Steve Henn is a poet living in the Midwest. He’s more than that, though. He’s a father, a teacher, a Cubs fan, and someone looking for a connection in this world. He played drums in a Guided By Voices-influenced indie rock band at one point, but I don’t think Steve puts that on his business cards. His drumming may not be something to write home about, but his writing sure is.

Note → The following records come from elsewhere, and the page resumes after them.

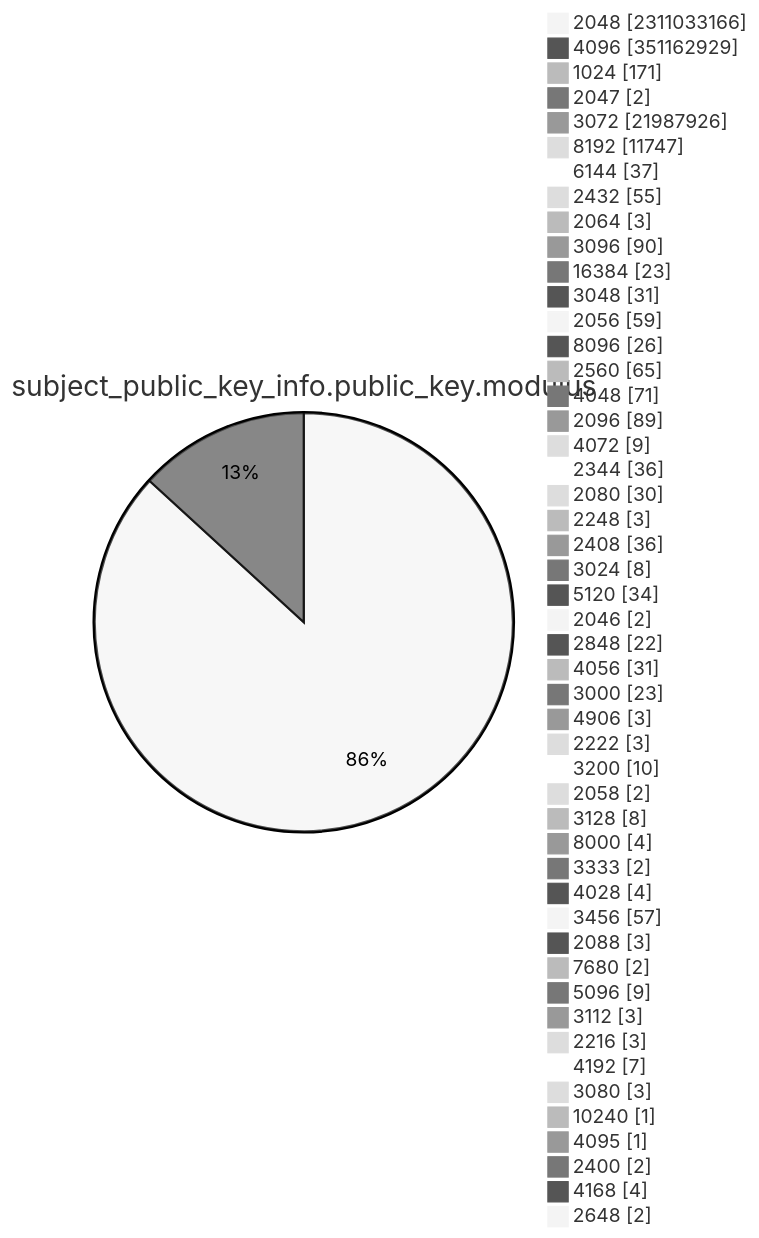
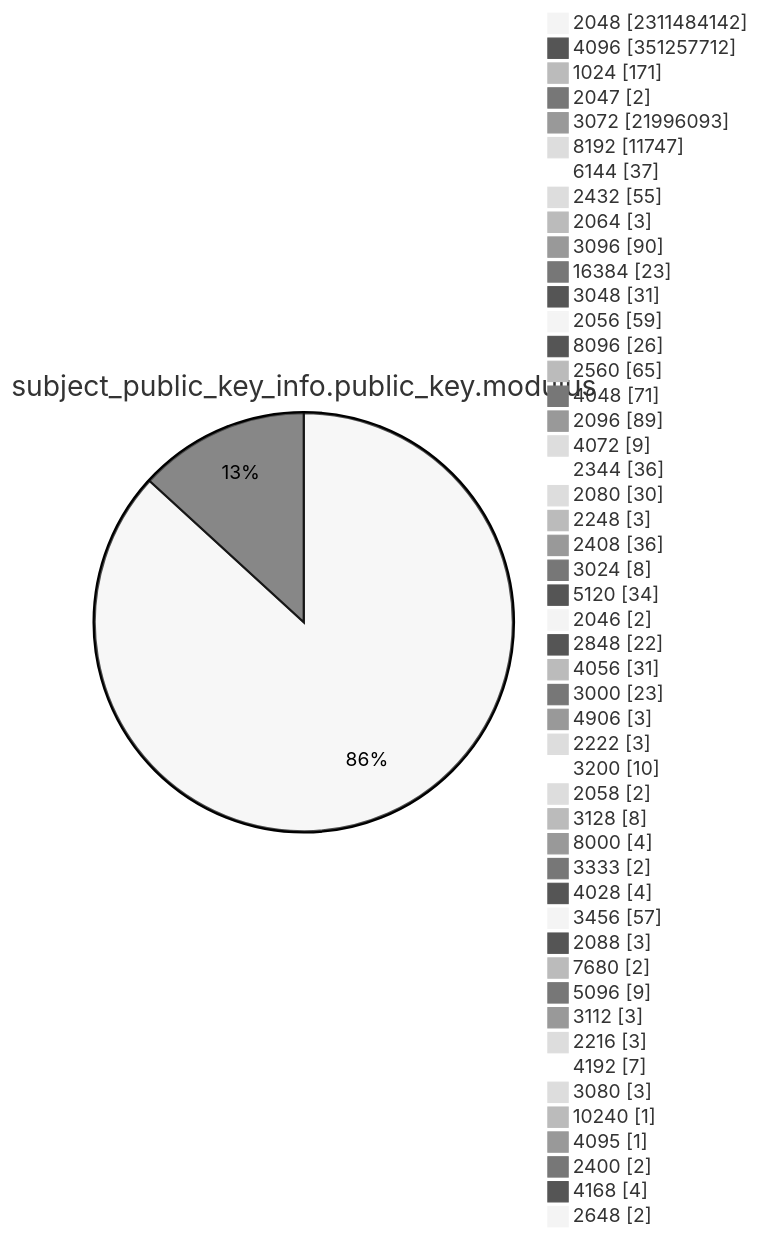
One commit to christiankrug/ctmonitor_visualization changed diagram 13 of 15 in TOTAL/README.md. Above: the diagram before and after it, drawn with Mermaid (neutral theme). The commit also changed other lines of this file, not shown here.

````diff
--- a/TOTAL/README.md
+++ b/TOTAL/README.md
@@ -4165,53 +4165,53 @@
 ```mermaid
 pie showData
 title subject_public_key_info.public_key.modulus
-"2048" :2311033166
-"4096" :351162929
+"2048" :2311484142
+"4096" :351257712
 "1024" :171
 "2047" :2
-"3072" :21987926
+"3072" :21996093
 "8192" :11747
 "6144" :37
 "2432" :55
 "2064" :3
 "3096" :90
 "16384" :23
 "3048" :31
 "2056" :59
 "8096" :26
 "2560" :65
 "4048" :71
 "2096" :89
 "4072" :9
 "2344" :36
 "2080" :30
 "2248" :3
 "2408" :36
 "3024" :8
 "5120" :34
 "2046" :2
 "2848" :22
 "4056" :31
 "3000" :23
 "4906" :3
 "2222" :3
 "3200" :10
 "2058" :2
 "3128" :8
 "8000" :4
 "3333" :2
 "4028" :4
 "3456" :57
 "2088" :3
 "7680" :2
 "5096" :9
 "3112" :3
 "2216" :3
 "4192" :7
 "3080" :3
 "10240" :1
 "4095" :1
 "2400" :2
 "4168" :4
 "2648" :2
 ```
````
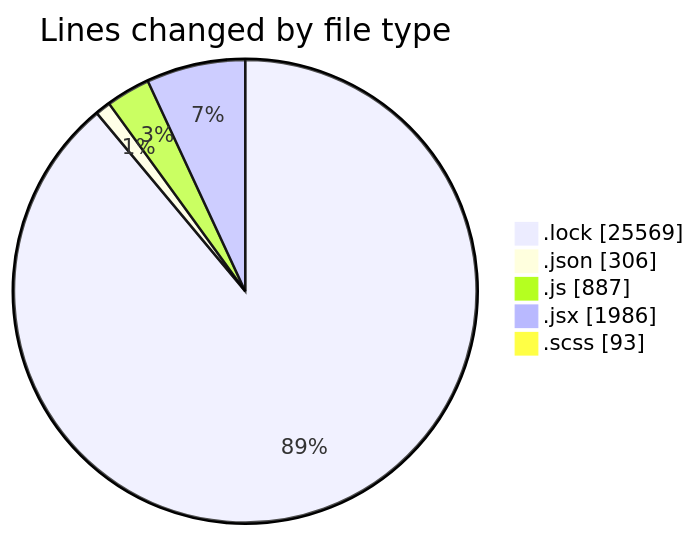
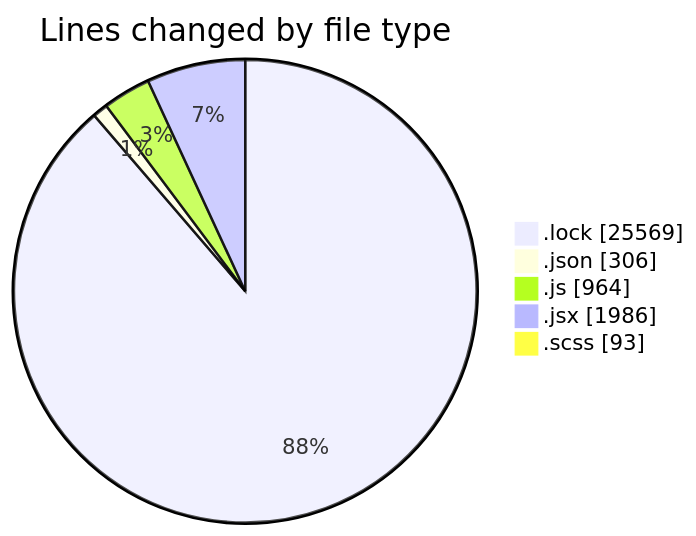
The first of 2 diagrams in 2026-01-07/cda/README.md (momahboobian/code-tracking), drawn with Mermaid before and after one commit. The commit also changed other lines of this file and 1 other file, not shown here.

````diff
--- a/2026-01-07/cda/README.md
+++ b/2026-01-07/cda/README.md
@@ -41,9 +42,9 @@
 ```mermaid
 pie showData
 title Lines changed by file type
 ".lock" : 25569
 ".json" : 306
-".js" : 887
+".js" : 964
 ".jsx" : 1986
 ".scss" : 93
 ```
````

The reason I bring up Mr. Henn right now is because of his newest collection of poems called Guilty Prayer. His last book, Indiana Noble Sad Man Of The Year was a tight collection of frank, funny, and heartbreaking pieces about life, death, depression, drinking, and just being someone looking for meaning in the sometimes meaningless of everyday life. Not everyone can put those raw emotions into relatable art. Steve Henn can.

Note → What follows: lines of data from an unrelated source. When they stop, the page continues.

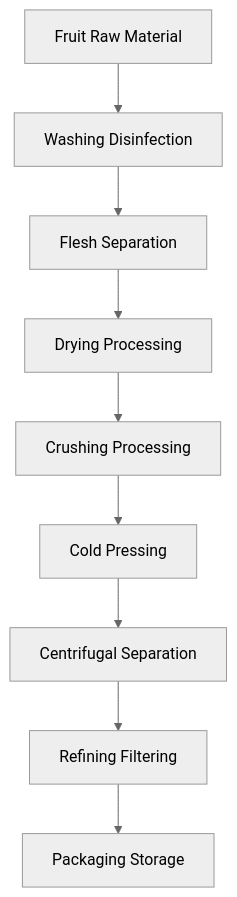
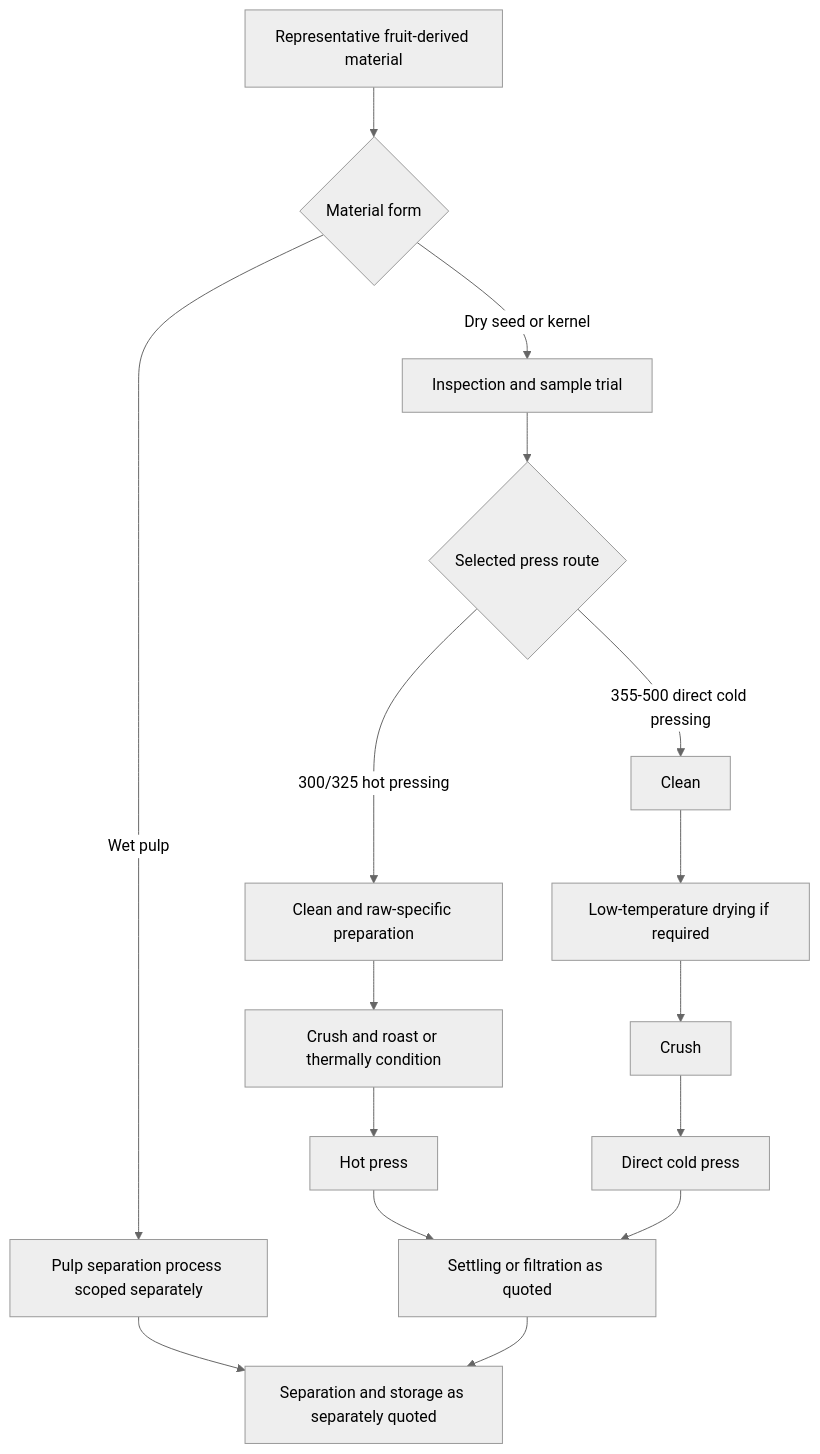
Before and after one commit to roryshanshan/oilpress-website: the diagram in docs/en/solutions/fruits.md, drawn with Mermaid (neutral theme). The commit also changed other lines of this file and 1420 other files, not shown here.

````diff
--- a/docs/en/solutions/fruits.md
+++ b/docs/en/solutions/fruits.md
@@ -72,11 +34,18 @@
 ```mermaid
-graph TD
-    A[Fruit Raw Material] --> B[Washing Disinfection]
-    B --> C[Flesh Separation]
-    C --> D[Drying Processing]
-    D --> E[Crushing Processing]
-    E --> F[Cold Pressing]
-    F --> G[Centrifugal Separation]
-    G --> H[Refining Filtering]
-    H --> I[Packaging Storage]
+flowchart TD
+    A[Representative fruit-derived material] --> B{Material form}
+    B -->|Wet pulp| C[Pulp separation process scoped separately]
+    B -->|Dry seed or kernel| D[Inspection and sample trial]
+    D --> E{Selected press route}
+    E -->|300/325 hot pressing| F[Clean and raw-specific preparation]
+    F --> G[Crush and roast or thermally condition]
+    G --> H[Hot press]
+    E -->|355-500 direct cold pressing| I[Clean]
+    I --> J[Low-temperature drying if required]
+    J --> K[Crush]
+    K --> L[Direct cold press]
+    H --> M[Settling or filtration as quoted]
+    L --> M
+    C --> N[Separation and storage as separately quoted]
+    M --> N
 ```
````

In Guilty Prayer, Steve writes his rawest pieces yet. It’s one of those books you sit and read without stopping till you hit the last page. Henn writes from a gut-level. There’s no mincing words or hem-hawing around a subject. There’s a balance between the hard stuff and the more palpable, though it’s all significant. Substance abuse, suicide, and grief weigh heavy here, and all are very much pulled from Steve’s life. But don’t let the heaviness steer you away. Steve dives deep, but this is pure and beautiful art. Words are the paint, and the page is his canvas.
I have to be honest, I wasn’t sure how to review a book of poems. I never realized that poetry could be this conversational and real. I was under the idiotic notion that poetry was sing-songy, melodramatic, and self-serious. Steve’s work feels more like late night confessions than poetry. A step inside a busy, worried mind trying to work out the razor-sharp emotions that keep cutting from the inside.
Pieces like “The Imperial Magisterium of Unrelenting Fortitude”, “Suicide Note”, “Poem For The Mother Of My Children”, and “Thank You, Lydia, For Our Boy” still lay heavy in my mind. Suicide isn’t the kind of subject to approach haphazardly, and Steve doesn’t. I’ve been affected by suicide more times in my life than I’d like to admit. Henn writes openly about its affect on him as a father and as someone trying to make sense of his grief.
There’s also humor here, at both the world’s and his own expense. “Dank Memes”, “The Woman Who Got Weirded Out Because I Wasn’t Eating”, and “Postpunk Lovesong In The Key Of Banal Loathing” all possess that dry Midwestern humor that if you get it it’s the best thing ever(I do get it.)
I’m quite in awe of pieces like “Seven Wonders”, “Occupational Therapy”, and “Love Letter to an Old Friend” for their structure, their labyrinthine movement, and the meaning laid out between the lines.
Steve Henn works in the cracks and crevices where the deep stuff sometimes drops and goes to seed. He takes the heaviness of existence and gives it life and a voice, in the hopes it will reach some eyes and minds and hearts that need to hear it. But the personal nature of these poems makes me think Steve Henn needs to write. That he must write. For himself.
Guilty Prayer is a collection of frank, raw, and intimate works that never tap dance around the hard stuff. It hits it straight on with eyes and arms wide open, with just the right amount of levity, humanity, and vulnerability.